315 of these credit unions and caisses populaires were affiliated through a provincial or regional credit union central to Credit Union Central of Canada, the national trade association. These credit unions operated 1,746 branches across the country with 5.3 million members and $168.4 billion in assets.[4]

Within Quebec[edit]

Within Quebec there are 344 caisses that are formally federated with the Caisses Populaires Desjardins as of September 30, 2014.[5]

In 2012, Desjardins served nearly 5.6 million members from 897 locations, with $196.7 billion in assets.[6]

Credit union firsts in Canada[edit]

Credit unions have a history of innovation in Canadian financial services. Here are some of the products and services that credit unions were first to market:[7]

  • First financial institutions to lend to women in their own names (in the 1960s)
  • First to offer daily interest savings
  • First full-service ABMs
  • First fully functional online banking
  • First loans based on borrower character
  • First payroll deduction service for deposits and loan payments
  • First open mortgages
  • First home equity lines of credit
  • First debit card service.
  • First registered education plans.
  • First branchless bank (Citizens Bank)
  • First cheque imaging service

See also[edit]

http://www.fdmsgroup.com/

References[edit]

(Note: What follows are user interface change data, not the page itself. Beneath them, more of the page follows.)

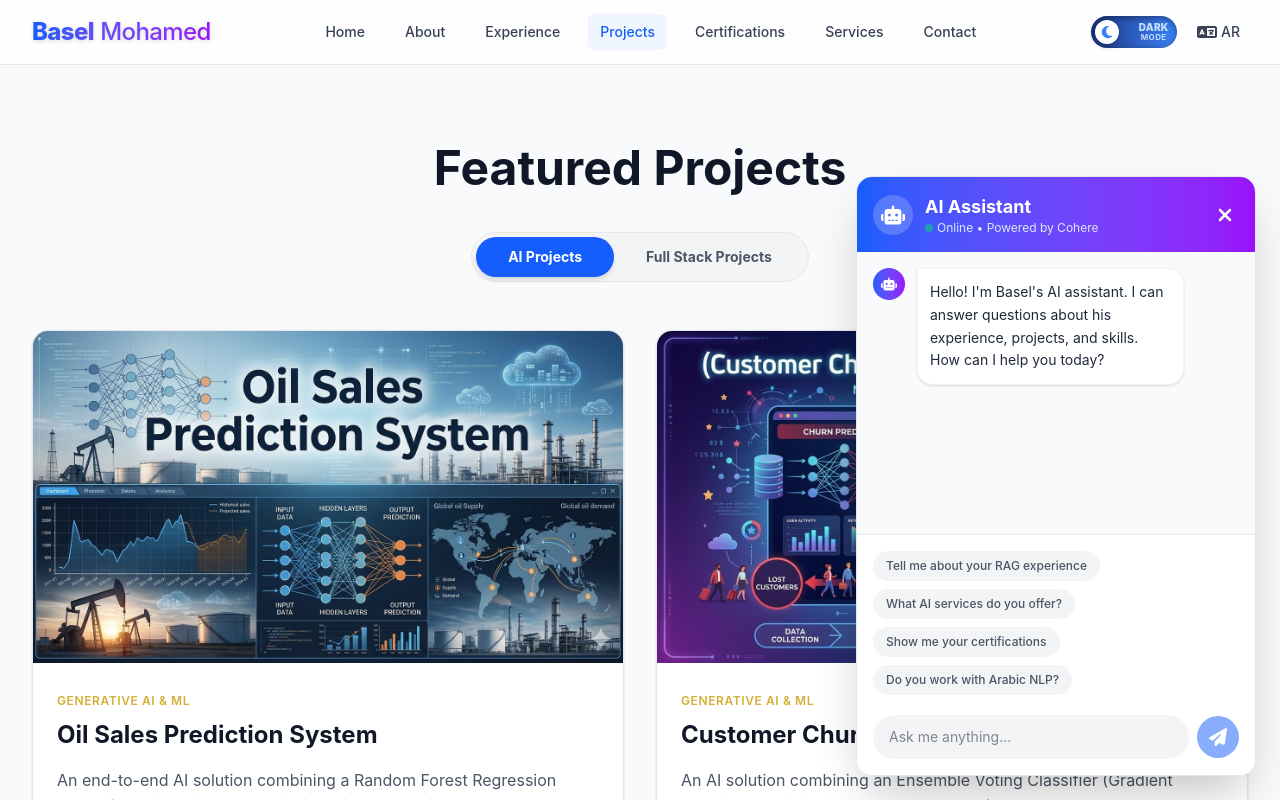
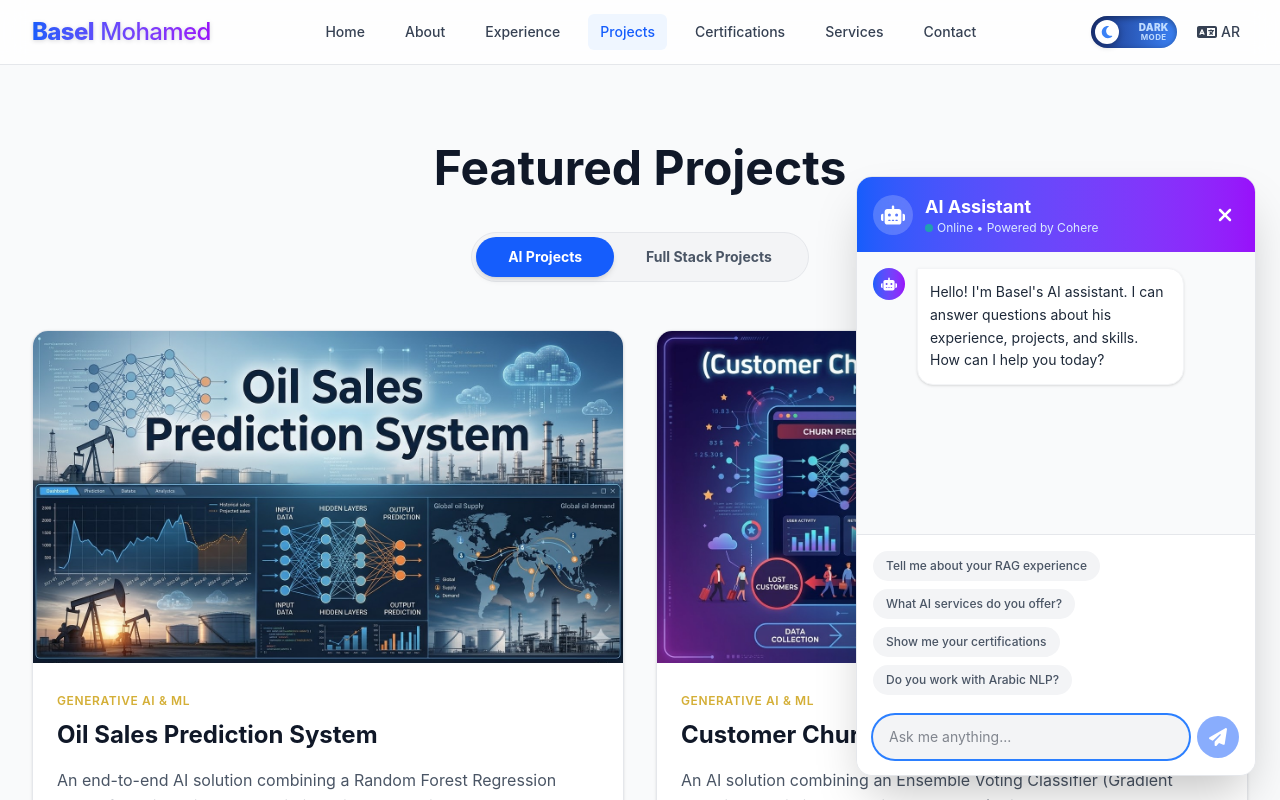
Before and after one commit to Basel-Mohamed/Portfolio, a React (Vite) app: page /projects in a window 1280 px wide. Both pictures are taken after a click on the button "AI Assistant". Shown: the top 800 px of the page. Built offline with nearby package versions, Linux system fonts and the light colour scheme.

Commit message:
focus after response

```diff
--- a/src/components/features/AIChatbot.tsx
+++ b/src/components/features/AIChatbot.tsx
@@ -99,7 +99,9 @@ export function AIChatbot() {
   ]);
   const [inputValue, setInputValue] = useState('');
   const [isTyping, setIsTyping] = useState(false);
+
   const messagesEndRef = useRef<HTMLDivElement>(null);
+  const inputRef = useRef<HTMLInputElement>(null); // Added ref for the input
 
   const scrollToBottom = () => {
     messagesEndRef.current?.scrollIntoView({ behavior: "smooth" });
@@ -108,6 +110,16 @@ export function AIChatbot() {
   useEffect(() => {
     scrollToBottom();
   }, [messages, isOpen, isTyping]);
+
+  // New useEffect to focus the input when modal opens or bot finishes typing
+  useEffect(() => {
+    if (isOpen && !isTyping) {
+      // Slight delay ensures the modal animation completes before focusing
+      setTimeout(() => {
+        inputRef.current?.focus();
+      }, 100);
+    }
+  }, [isOpen, isTyping]);
 
   const generateResponse = async (query: string, currentMessages: Message[]) => {
     setIsTyping(true);
@@ -325,6 +337,7 @@ export function AIChatbot() {
 
               <div className="relative flex items-center gap-2">
                 <input
+                  ref={inputRef}
                   type="text"
                   value={inputValue}
                   onChange={(e) => setInputValue(e.target.value)}
```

  1. ^ World Council of Credit Unions[specify]
  2. ^ Desjardins: a model for the rest of Canada? (Quebec's Desjardins caisses populaires). Canadian Banker. 1 Jan. 1999.
  3. ^ Credit Union Central of Canada. "System Results: National System Review, Third Quarter, 2014" (PDF). Retrieved 9 December 2014. 
  4. ^ Credit Union Central of Canada. "System Results: National System Review, Third Quarter, 2014" (PDF). Retrieved 9 December 2014. 
  5. ^ Credit Union Central of Canada. "System Results: National System Review, Third Quarter, 2014" (PDF). Retrieved 9 December 2014. 
  6. ^ "2012 Desjardins Group Annual Report" (PDF). Desjardins Group. Retrieved 2 January 2014. 
  7. ^ http://www.cucentral.ca/SitePages/TheCreditUnionDifference/FirstAndQuickFacts.aspx